Finally we met up with the rest of the weasels, bought some lunch and headed back to the hotel to collect our stuff and get back on the road again. And what a long and uneventful road it was. We did stop at the strangely named Red Mill picnic place. I say ‘strangely’ named because there was no mill. Even of any colour. Possibly they pulled it down to build the toilet block but felt they really had to retain the name.
And so on again towards Rouen. Our car was okay but, apparently, there was quite a lot of farting going on in Weasel 2. I’m not going to say who it may have been but rest assured it was noted. I’m thinking of renaming Weasel 2 to FartyCar for the rest of the trip.
Finally the journey that felt like it would never end, ended and we checked into the Alba Hotel. This meant climbing up three floors for me. I felt bad enough but poor Bev and Jon had an extra floor to walk up.
In short time we all gathered and went for a walk in order to have a beer. The drive had instilled a somewhat desperate thirst that only cold beer can quench. We stopped at a Belgian beer bar and sat outside and underneath the big clock that is in the middle of Big Clock Road. And Anthea, Lorna and I saw something very, very odd.
A small dog (slightly bigger than a matchbox) was trotting along, wearing a little light coat when it decided it needed a wee. Rather than squatting or hitching a leg, it approached a wall, stood on it’s front legs and did a headstand, back legs in the air, and peed like that, against the wall. It had us in hysterics. Maybe it was an ex-circus dog. Glad we saw it because the like will probably never be seen again.

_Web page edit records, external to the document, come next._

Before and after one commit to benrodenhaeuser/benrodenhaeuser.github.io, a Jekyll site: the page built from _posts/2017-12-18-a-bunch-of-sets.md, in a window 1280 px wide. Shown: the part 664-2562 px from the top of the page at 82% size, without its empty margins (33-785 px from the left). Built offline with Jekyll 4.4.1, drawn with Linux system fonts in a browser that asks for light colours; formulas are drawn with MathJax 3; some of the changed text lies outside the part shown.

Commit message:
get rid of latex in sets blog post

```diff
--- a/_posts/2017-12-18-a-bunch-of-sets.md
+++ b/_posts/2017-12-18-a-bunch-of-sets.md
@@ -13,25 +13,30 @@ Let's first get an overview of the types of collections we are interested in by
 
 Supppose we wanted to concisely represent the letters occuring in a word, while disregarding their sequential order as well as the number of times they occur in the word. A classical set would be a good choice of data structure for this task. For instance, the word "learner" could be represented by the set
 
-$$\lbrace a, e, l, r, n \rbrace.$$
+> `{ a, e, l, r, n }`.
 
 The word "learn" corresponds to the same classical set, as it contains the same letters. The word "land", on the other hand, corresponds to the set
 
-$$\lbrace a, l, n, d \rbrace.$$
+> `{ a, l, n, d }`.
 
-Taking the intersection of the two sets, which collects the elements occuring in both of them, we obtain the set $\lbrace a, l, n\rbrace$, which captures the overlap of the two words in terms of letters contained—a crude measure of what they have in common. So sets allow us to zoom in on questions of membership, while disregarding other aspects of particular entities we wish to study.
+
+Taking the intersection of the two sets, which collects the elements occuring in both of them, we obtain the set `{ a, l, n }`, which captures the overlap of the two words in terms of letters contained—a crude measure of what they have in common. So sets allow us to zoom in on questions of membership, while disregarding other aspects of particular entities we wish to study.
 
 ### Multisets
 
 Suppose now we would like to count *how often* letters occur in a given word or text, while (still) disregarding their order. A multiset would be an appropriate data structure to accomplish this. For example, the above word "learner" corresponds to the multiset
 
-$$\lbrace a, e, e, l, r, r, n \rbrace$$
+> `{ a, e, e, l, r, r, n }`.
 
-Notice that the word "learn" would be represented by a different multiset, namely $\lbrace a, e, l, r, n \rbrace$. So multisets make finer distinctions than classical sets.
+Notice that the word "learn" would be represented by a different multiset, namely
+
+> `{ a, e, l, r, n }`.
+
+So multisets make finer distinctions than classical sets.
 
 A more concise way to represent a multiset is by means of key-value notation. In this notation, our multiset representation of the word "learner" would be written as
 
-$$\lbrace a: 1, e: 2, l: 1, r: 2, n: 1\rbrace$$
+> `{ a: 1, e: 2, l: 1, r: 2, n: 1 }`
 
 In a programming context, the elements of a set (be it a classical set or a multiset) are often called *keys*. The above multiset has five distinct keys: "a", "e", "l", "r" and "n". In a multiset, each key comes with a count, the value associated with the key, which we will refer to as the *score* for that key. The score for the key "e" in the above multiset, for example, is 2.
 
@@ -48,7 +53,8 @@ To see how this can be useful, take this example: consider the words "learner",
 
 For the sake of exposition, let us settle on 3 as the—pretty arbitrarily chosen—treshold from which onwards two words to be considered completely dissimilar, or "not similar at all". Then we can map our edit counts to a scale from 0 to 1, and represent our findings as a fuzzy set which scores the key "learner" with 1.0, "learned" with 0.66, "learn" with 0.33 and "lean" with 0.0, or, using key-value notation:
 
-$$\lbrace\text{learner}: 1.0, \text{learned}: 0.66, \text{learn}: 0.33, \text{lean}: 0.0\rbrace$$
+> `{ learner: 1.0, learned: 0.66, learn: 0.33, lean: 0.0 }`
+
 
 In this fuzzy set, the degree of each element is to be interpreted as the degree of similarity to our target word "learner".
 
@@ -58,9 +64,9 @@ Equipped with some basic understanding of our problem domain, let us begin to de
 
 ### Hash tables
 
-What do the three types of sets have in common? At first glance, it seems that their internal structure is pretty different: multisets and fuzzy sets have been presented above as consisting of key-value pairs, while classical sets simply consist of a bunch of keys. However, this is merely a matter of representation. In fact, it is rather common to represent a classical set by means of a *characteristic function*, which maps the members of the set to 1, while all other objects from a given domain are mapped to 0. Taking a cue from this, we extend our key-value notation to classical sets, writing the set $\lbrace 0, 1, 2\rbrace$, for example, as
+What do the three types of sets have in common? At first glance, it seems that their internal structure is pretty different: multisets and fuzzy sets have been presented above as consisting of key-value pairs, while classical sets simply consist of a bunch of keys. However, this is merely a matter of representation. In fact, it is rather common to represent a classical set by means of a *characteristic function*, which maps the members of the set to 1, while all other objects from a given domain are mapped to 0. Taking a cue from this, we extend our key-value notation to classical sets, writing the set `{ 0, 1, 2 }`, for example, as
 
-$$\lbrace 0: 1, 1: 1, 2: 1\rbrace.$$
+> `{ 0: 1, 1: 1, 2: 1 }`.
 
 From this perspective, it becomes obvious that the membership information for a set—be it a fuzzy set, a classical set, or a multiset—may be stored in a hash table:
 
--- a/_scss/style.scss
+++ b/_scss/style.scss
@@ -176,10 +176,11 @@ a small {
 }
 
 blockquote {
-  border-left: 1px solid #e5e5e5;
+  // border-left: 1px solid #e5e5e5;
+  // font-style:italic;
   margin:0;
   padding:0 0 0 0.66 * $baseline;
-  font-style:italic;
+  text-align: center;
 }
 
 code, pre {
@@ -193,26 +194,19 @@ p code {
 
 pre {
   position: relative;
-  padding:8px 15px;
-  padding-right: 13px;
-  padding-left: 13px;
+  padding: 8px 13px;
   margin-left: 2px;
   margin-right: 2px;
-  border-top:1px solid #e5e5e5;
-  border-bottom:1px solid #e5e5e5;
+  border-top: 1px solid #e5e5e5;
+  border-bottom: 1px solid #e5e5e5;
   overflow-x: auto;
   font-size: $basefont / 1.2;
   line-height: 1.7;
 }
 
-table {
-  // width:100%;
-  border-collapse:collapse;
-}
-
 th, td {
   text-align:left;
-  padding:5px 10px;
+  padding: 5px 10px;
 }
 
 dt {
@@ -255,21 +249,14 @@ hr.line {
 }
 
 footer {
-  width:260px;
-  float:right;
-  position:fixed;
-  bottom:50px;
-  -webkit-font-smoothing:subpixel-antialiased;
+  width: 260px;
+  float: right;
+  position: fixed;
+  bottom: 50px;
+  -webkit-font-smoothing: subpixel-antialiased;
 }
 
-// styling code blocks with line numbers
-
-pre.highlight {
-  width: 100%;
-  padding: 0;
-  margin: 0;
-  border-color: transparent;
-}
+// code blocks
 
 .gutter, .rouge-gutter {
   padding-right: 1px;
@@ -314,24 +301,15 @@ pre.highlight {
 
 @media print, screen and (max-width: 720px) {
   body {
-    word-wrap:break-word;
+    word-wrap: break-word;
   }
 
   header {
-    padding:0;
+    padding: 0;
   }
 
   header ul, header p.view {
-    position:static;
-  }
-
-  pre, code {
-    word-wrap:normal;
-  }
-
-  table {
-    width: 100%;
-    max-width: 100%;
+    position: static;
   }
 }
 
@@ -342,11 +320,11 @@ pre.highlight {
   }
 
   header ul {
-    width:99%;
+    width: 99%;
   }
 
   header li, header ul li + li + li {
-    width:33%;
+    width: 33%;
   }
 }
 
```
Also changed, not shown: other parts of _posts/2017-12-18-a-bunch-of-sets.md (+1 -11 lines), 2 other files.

Dinner was at a lovely restaurant where Anthea explained how she feels about Calvados.